Wednesday, July 17th, 2019

I already wrote about LETHAL WEAPON 2 along with the rest of the LETHAL WEAPON series back in 2014. I’m still happy with that review. It covers much of what’s relevant about the movie, and even features a scan from my beloved Summer 1989 Warner Brothers Catalog (as seen in the BATMAN review). But I didn’t think I should skip over the movie in this series because it’s such a crucial piece of what I’m talking about here. So the earlier review still stands, but here’s a partially overlapping supplemental look at LETHAL WEAPON 2 focusing on its place in the action movies of summer ’89.

LETHAL WEAPON (1987) was of course a quintessential ’80s action movie, the Platonic ideal of a buddy cop picture, and one of the originators of the idea of Mel Gibson and producer Joel Silver (ROAD HOUSE) as action kings. But part 2 is more my idea of what “a LETHAL WEAPON movie” is like because it invented how to sequelize that movie and make it about the continuing adventures of that now-established friendship. It takes what was already seen as heightened and makes it bigger, sexier, funnier, lethal-er (apparently it’s the biggest body count in the series at 33), creating a template (and new character in Leo Getz, played by Joe Pesci a year before GOODFELLAS) that would be used for two more sequels in the ’90s. (read the rest of this shit…)

The Karate Kid Part III

Tuesday, July 16th, 2019

INDIANA JONES AND THE LAST CRUSADE was not the only part 3 on offer for Summer of ’89 – there was also John Avildsen’s THE KARATE KID PART III. And as Mrs. Vern pointed out to me, the series kind of follows the same pattern as Indy: there’s the popular first one, the second one goes off in a different direction (bringing him to Japan), and then the third one plays it safe by being closer to part 1, with Cobra Kai, John Kreese and the All-Valley Karate Tournament. And then of course both series also have a much later, unpopular part 4 and a pretty enjoyable remake starring Jaden Smith.
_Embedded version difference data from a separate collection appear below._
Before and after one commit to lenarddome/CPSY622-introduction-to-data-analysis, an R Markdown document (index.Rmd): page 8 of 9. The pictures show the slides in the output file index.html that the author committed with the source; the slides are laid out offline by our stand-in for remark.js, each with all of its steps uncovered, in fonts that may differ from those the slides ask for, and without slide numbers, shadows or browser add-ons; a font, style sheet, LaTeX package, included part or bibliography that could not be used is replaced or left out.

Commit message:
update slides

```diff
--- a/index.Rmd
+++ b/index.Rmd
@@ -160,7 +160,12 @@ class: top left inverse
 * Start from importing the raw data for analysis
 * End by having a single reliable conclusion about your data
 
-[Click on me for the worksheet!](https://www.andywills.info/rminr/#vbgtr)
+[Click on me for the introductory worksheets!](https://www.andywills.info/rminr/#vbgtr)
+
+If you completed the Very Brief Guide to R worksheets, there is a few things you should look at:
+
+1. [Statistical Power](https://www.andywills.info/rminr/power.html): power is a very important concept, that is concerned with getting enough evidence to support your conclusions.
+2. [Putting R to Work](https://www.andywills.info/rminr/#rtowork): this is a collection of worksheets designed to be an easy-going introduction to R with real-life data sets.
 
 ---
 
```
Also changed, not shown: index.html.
I think PART II had an okay reception, and this isn’t supposed to be an apology for it like LAST CRUSADE was for TEMPLE OF DOOM. But it’s kinda funny to me because PART II’s trailer narrator said, “No more tournaments. No more cheering crowds. This time… the combat… is real.” Of course there’s no more tournaments and crowds and shit, that wasn’t real combat at all, that was for babies, and only a complete coward would make another movie about that kind of sissy bullshit. We have moved well beyond that nonsense and fuck you if you even think for one second that– oh, what’s that? We’re doing tournaments and cheering crowds again? Oh, cool! Welcome back! (read the rest of this shit…)

Abduction (2019)
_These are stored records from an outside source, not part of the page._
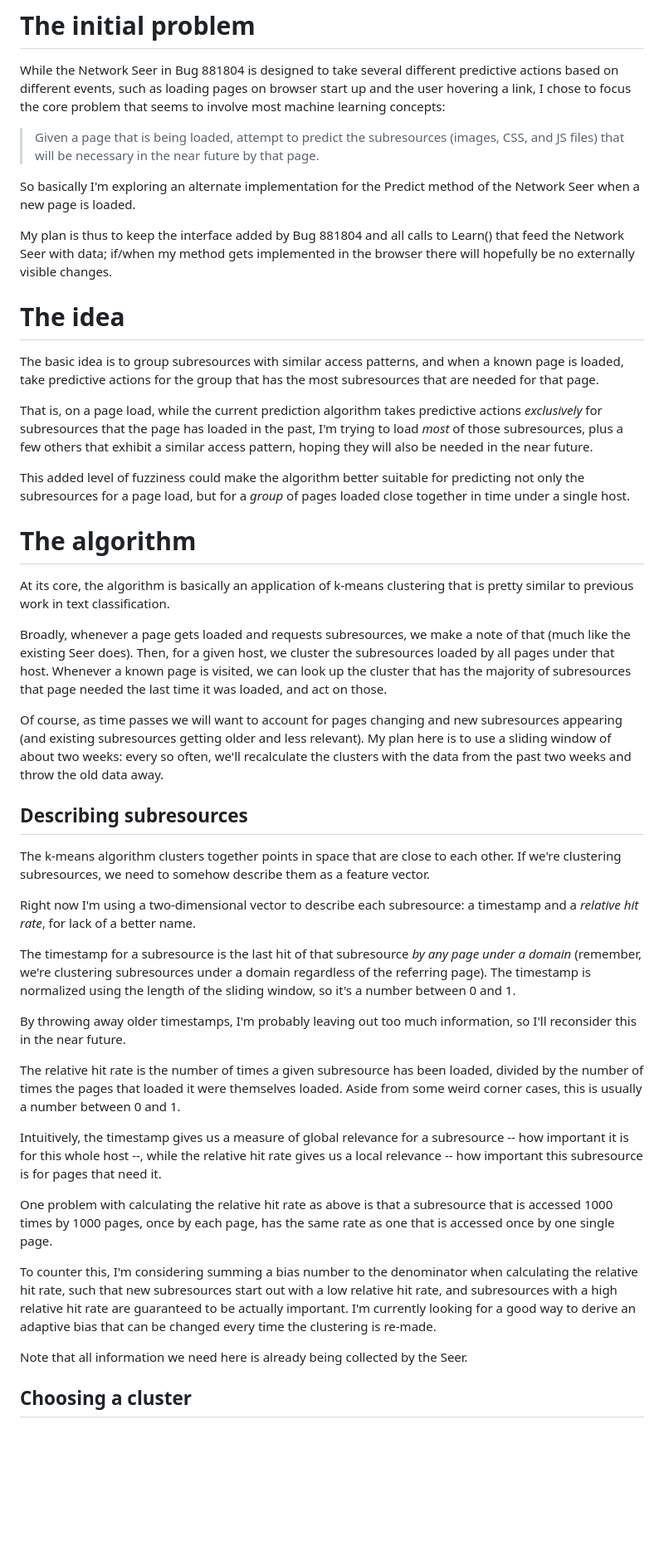
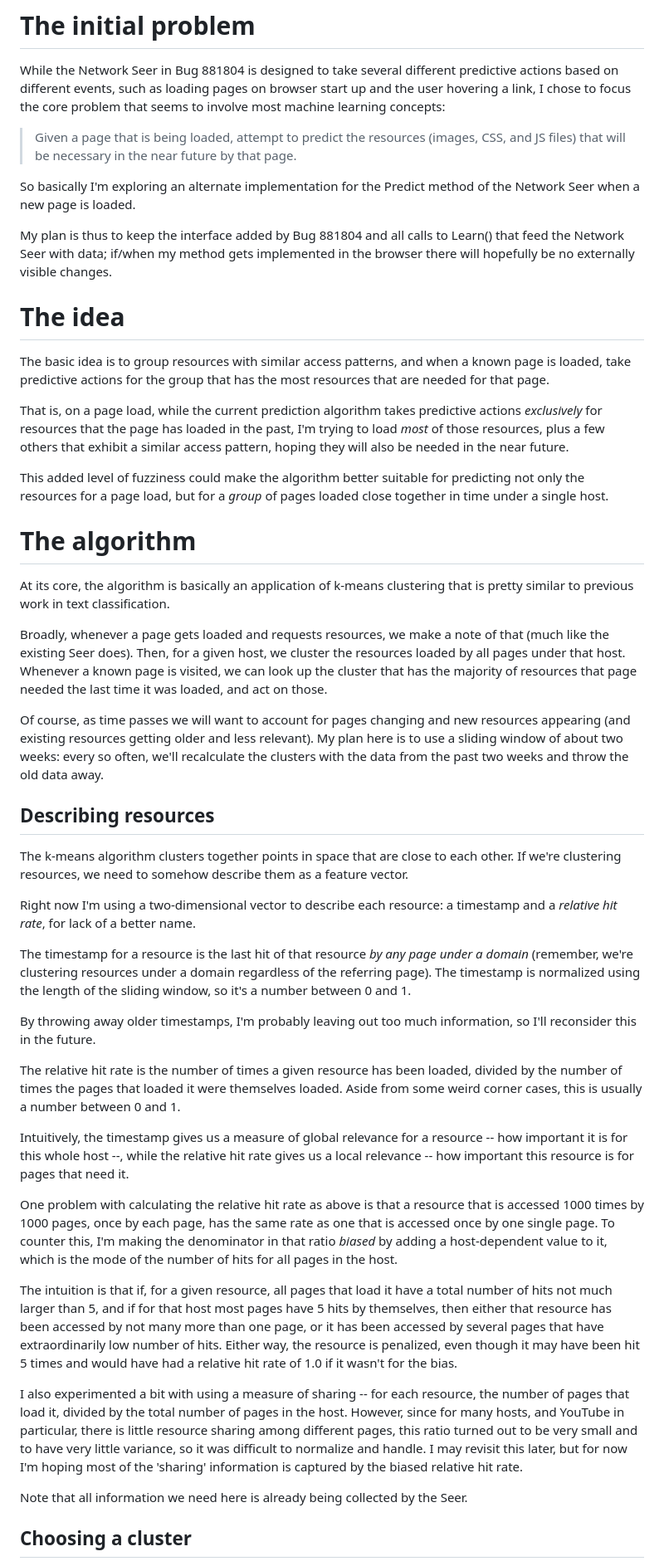
Before and after one commit to eggpi/mc886, a Markdown page: code/README.md, the part around the change printed below. Shown: that part at 83% size. Rendered like a GitHub page; blank space fills up the shorter version.

```diff
--- a/code/README.md
+++ b/code/README.md
@@ -19,7 +19,7 @@ predictive actions based on different events, such as loading pages on
 browser start up and the user hovering a link, I chose to focus the core
 problem that seems to involve most machine learning concepts:
 
-> Given a page that is being loaded, attempt to predict the subresources (images,
+> Given a page that is being loaded, attempt to predict the resources (images,
 > CSS, and JS files) that will be necessary in the near future by that page.
 
 So basically I'm exploring an alternate implementation for the Predict method of
@@ -32,17 +32,17 @@ changes.
 
 # The idea
 
-The basic idea is to group subresources with similar access patterns, and when a
+The basic idea is to group resources with similar access patterns, and when a
 known page is loaded, take predictive actions for the group that has the most
-subresources that are needed for that page.
+resources that are needed for that page.
 
 That is, on a page load, while the current prediction algorithm takes predictive
-actions _exclusively_ for subresources that the page has loaded in the past, I'm
-trying to load _most_ of those subresources, plus a few others that exhibit
+actions _exclusively_ for resources that the page has loaded in the past, I'm
+trying to load _most_ of those resources, plus a few others that exhibit
 a similar access pattern, hoping they will also be needed in the near future.
 
 This added level of fuzziness could make the algorithm better suitable for
-predicting not only the subresources for a page load, but for a _group_ of pages
+predicting not only the resources for a page load, but for a _group_ of pages
 loaded close together in time under a single host.
 
 # The algorithm
@@ -50,55 +50,66 @@ loaded close together in time under a single host.
 At its core, the algorithm is basically an application of k-means clustering
 that is pretty similar to previous work in text classification.
 
-Broadly, whenever a page gets loaded and requests subresources, we make a note
+Broadly, whenever a page gets loaded and requests resources, we make a note
 of that (much like the existing Seer does). Then, for a given host, we cluster
-the subresources loaded by all pages under that host. Whenever a known page is
-visited, we can look up the cluster that has the majority of subresources that
+the resources loaded by all pages under that host. Whenever a known page is
+visited, we can look up the cluster that has the majority of resources that
 page needed the last time it was loaded, and act on those.
 
 Of course, as time passes we will want to account for pages changing and new
-subresources appearing (and existing subresources getting older and less
+resources appearing (and existing resources getting older and less
 relevant). My plan here is to use a sliding window of about two weeks: every so
 often, we'll recalculate the clusters with the data from the past two weeks and
 throw the old data away.
 
-## Describing subresources
+## Describing resources
 
 The k-means algorithm clusters together points in space that are close to each
-other. If we're clustering subresources, we need to somehow describe them as
+other. If we're clustering resources, we need to somehow describe them as
 a feature vector.
 
-Right now I'm using a two-dimensional vector to describe each subresource: a
+Right now I'm using a two-dimensional vector to describe each resource: a
 timestamp and a _relative hit rate_, for lack of a better name.
 
-The timestamp for a subresource is the last hit of that subresource _by any
-page under a domain_ (remember, we're clustering subresources under a domain
+The timestamp for a resource is the last hit of that resource _by any
+page under a domain_ (remember, we're clustering resources under a domain
 regardless of the referring page). The timestamp is normalized using the length
 of the sliding window, so it's a number between 0 and 1.
 
 By throwing away older timestamps, I'm probably leaving out too much
-information, so I'll reconsider this in the near future.
+information, so I'll reconsider this in the future.
 
-The relative hit rate is the number of times a given subresource has been
+The relative hit rate is the number of times a given resource has been
 loaded, divided by the number of times the pages that loaded it were themselves
 loaded. Aside from some weird corner cases, this is usually a number between 0
 and 1.
 
 Intuitively, the timestamp gives us a measure of global relevance for a
-subresource -- how important it is for this whole host --, while the relative
-hit rate gives us a local relevance -- how important this subresource is for
+resource -- how important it is for this whole host --, while the relative
+hit rate gives us a local relevance -- how important this resource is for
 pages that need it.
 
-One problem with calculating the relative hit rate as above is that a
-subresource that is accessed 1000 times by 1000 pages, once by each page, has
-the same rate as one that is accessed once by one single page.
+One problem with calculating the relative hit rate as above is that a resource
+that is accessed 1000 times by 1000 pages, once by each page, has the same rate
+as one that is accessed once by one single page. To counter this, I'm making
+the denominator in that ratio _biased_ by adding a host-dependent value to it,
+which is the mode of the number of hits for all pages in the host.
 
-To counter this, I'm considering summing a bias number to the denominator when
-calculating the relative hit rate, such that new subresources start out with a
-low relative hit rate, and subresources with a high relative hit rate are
-guaranteed to be actually important. I'm currently looking for a good way to
-derive an adaptive bias that can be changed every time the clustering is
-re-made.
+The intuition is that if, for a given resource, all pages that load it have a
+total number of hits not much larger than 5, and if for that host most pages
+have 5 hits by themselves, then either that resource has been accessed by not
+many more than one page, or it has been accessed by several pages that have
+extraordinarily low number of hits. Either way, the resource is penalized, even
+though it may have been hit 5 times and would have had a relative hit rate of
+1.0 if it wasn't for the bias.
+
+I also experimented a bit with using a measure of sharing -- for each resource,
+the number of pages that load it, divided by the total number of pages in the
+host. However, since for many hosts, and YouTube in particular, there is little
+resource sharing among different pages, this ratio turned out to be very small
+and to have very little variance, so it was difficult to normalize and handle. I
+may revisit this later, but for now I'm hoping most of the 'sharing' information
+is captured by the biased relative hit rate.
 
 Note that all information we need here is already being collected by the Seer.
 
```
Also changed, not shown: other parts of code/README.md (+92 -45 lines), code/img/aggregate.png (added), code/img/new.png, code/img/old.png, 1 other file.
Monday, July 15th, 2019

As I might’ve mentioned once or twice before, Scott Adkins has really been on a roll in his recent movies with director Jesse V. Johnson. But let’s not get too comfortable. He’s got a new one coming to DVD tomorrow called ABDUCTION. It’s not of similar quality, but I had fun with it, and it’s something different for him. The cover just shows him with a big gun, so I assumed it was a COMMANDO deal with him rescuing his daughter from kidnappers. Yeah, pretty much, but the kidnappers are aliens! Or inter-dimensional beings? I think inter-dimensional beings. Forgive my ignorance.
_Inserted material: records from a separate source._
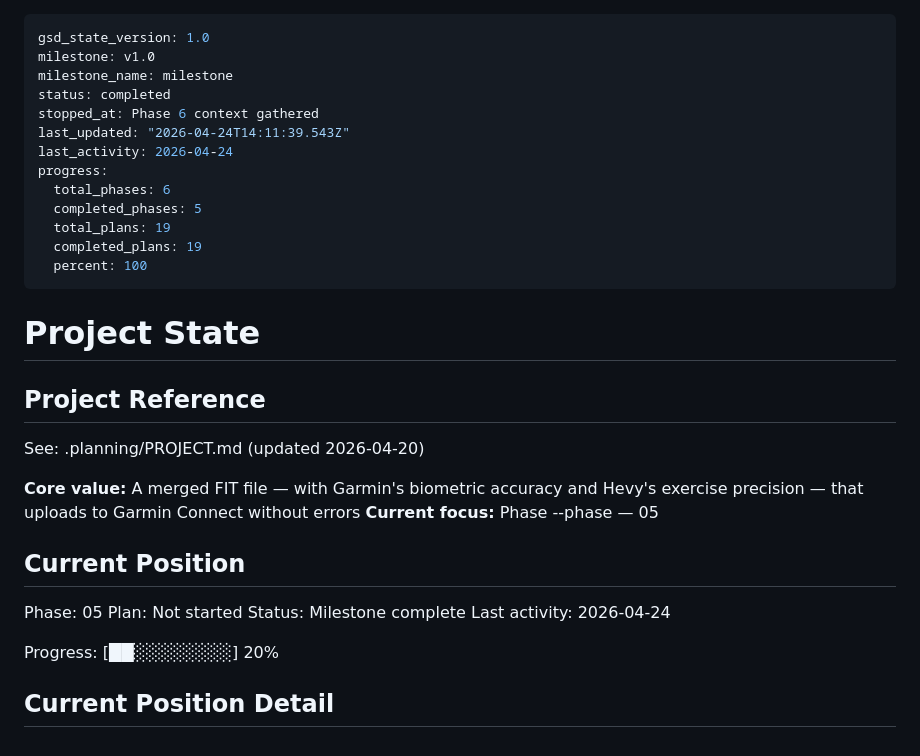
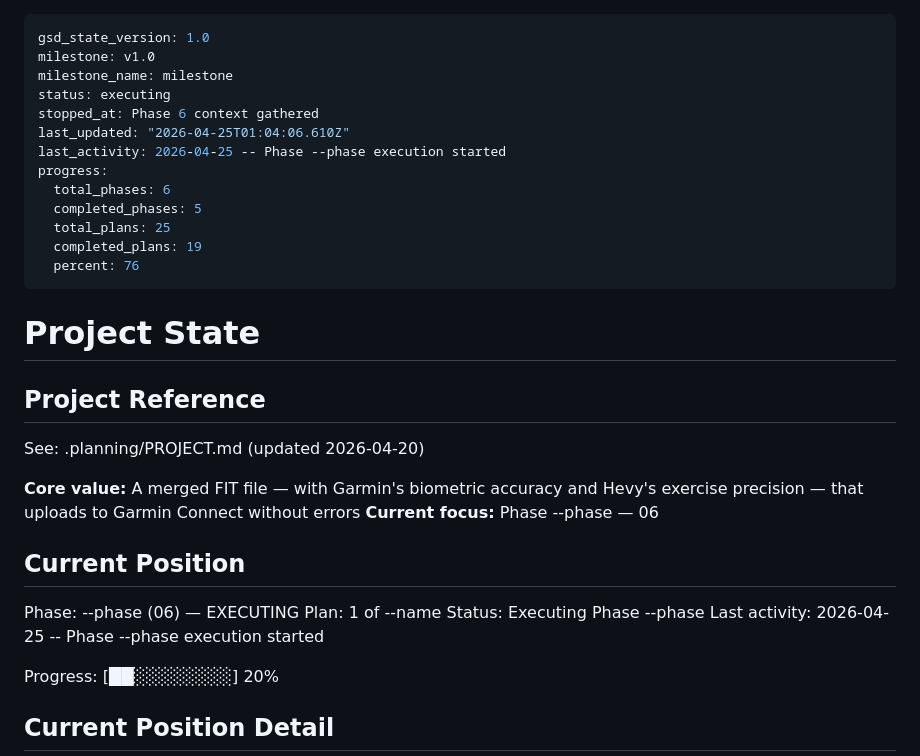
Before and after one commit to Exclad/StrengthSync, a Markdown page: .planning/STATE.md, the part around the change. Rendered like a GitHub page.

Commit message:
docs(phase-06): begin phase 06 execution — update STATE.md

```diff
--- a/.planning/STATE.md
+++ b/.planning/STATE.md
@@ -2,16 +2,16 @@
 gsd_state_version: 1.0
 milestone: v1.0
 milestone_name: milestone
-status: completed
+status: executing
 stopped_at: Phase 6 context gathered
-last_updated: "2026-04-24T14:11:39.543Z"
-last_activity: 2026-04-24
+last_updated: "2026-04-25T01:04:06.610Z"
+last_activity: 2026-04-25 -- Phase --phase execution started
 progress:
   total_phases: 6
   completed_phases: 5
-  total_plans: 19
+  total_plans: 25
   completed_plans: 19
-  percent: 100
+  percent: 76
 ---
 
 # Project State
@@ -21,14 +21,14 @@ progress:
 See: .planning/PROJECT.md (updated 2026-04-20)
 
 **Core value:** A merged FIT file — with Garmin's biometric accuracy and Hevy's exercise precision — that uploads to Garmin Connect without errors
-**Current focus:** Phase --phase — 05
+**Current focus:** Phase --phase — 06
 
 ## Current Position
 
-Phase: 05
-Plan: Not started
-Status: Milestone complete
-Last activity: 2026-04-24
+Phase: --phase (06) — EXECUTING
+Plan: 1 of --name
+Status: Executing Phase --phase
+Last activity: 2026-04-25 -- Phase --phase execution started
 
 Progress: [██░░░░░░░░] 20%
 
```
So no, it’s not a remake of John Singleton’s 2011 movie starring Taylor Lautner. I also got it mixed up with another upcoming Adkins project called SEIZED, which I have confirmed is a different movie, an Isaac Florentine joint where a daughter and son are kidnapped, presumably by humans.

I don’t think I can say ABDUCTION is Adkins’ weirdest, because there’s always UNIVERSAL SOLDIER: DAY OF RECKONING, a far more atmospheric, moody and hard-hitting movie, better on every level. This one is literally a Roger Corman production and has the bland glossiness and chintzy digital effects I associate with the SyFy Channel. But it’s definitely not generic. It has a hell of an opening that immediately dunks your head in the craziness and takes its time before letting you take a breath. I was into it. (read the rest of this shit…)

A Vigilante

Thursday, July 11th, 2019

A month or two ago I saw a comedy called BOOKSMART, directed by Olivia Wilde, who I just knew as an actress from TRON: LEGACY. BOOKSMART is about two really smart, funny girls obsessed with good grades and good colleges who, on the night before graduation, try to go to a party. It’s similar to SUPERBAD in both laugh ratio and sweet emphasis on friendship, and it even stars Jonah Hill’s hilarious sister Beanie Feldstein (LADY BIRD), along with Kaitlyn Dever, who played Loretta on Justified. I really enjoyed these two characters, plus the score by Dan the Automator, and highly recommend the movie, but it’s the kind of thing I don’t really know how to write about. I don’t know how to get much mileage out of trying to explain why I think something is funny. So I just tweeted about it and left it at that, until this very paragraph.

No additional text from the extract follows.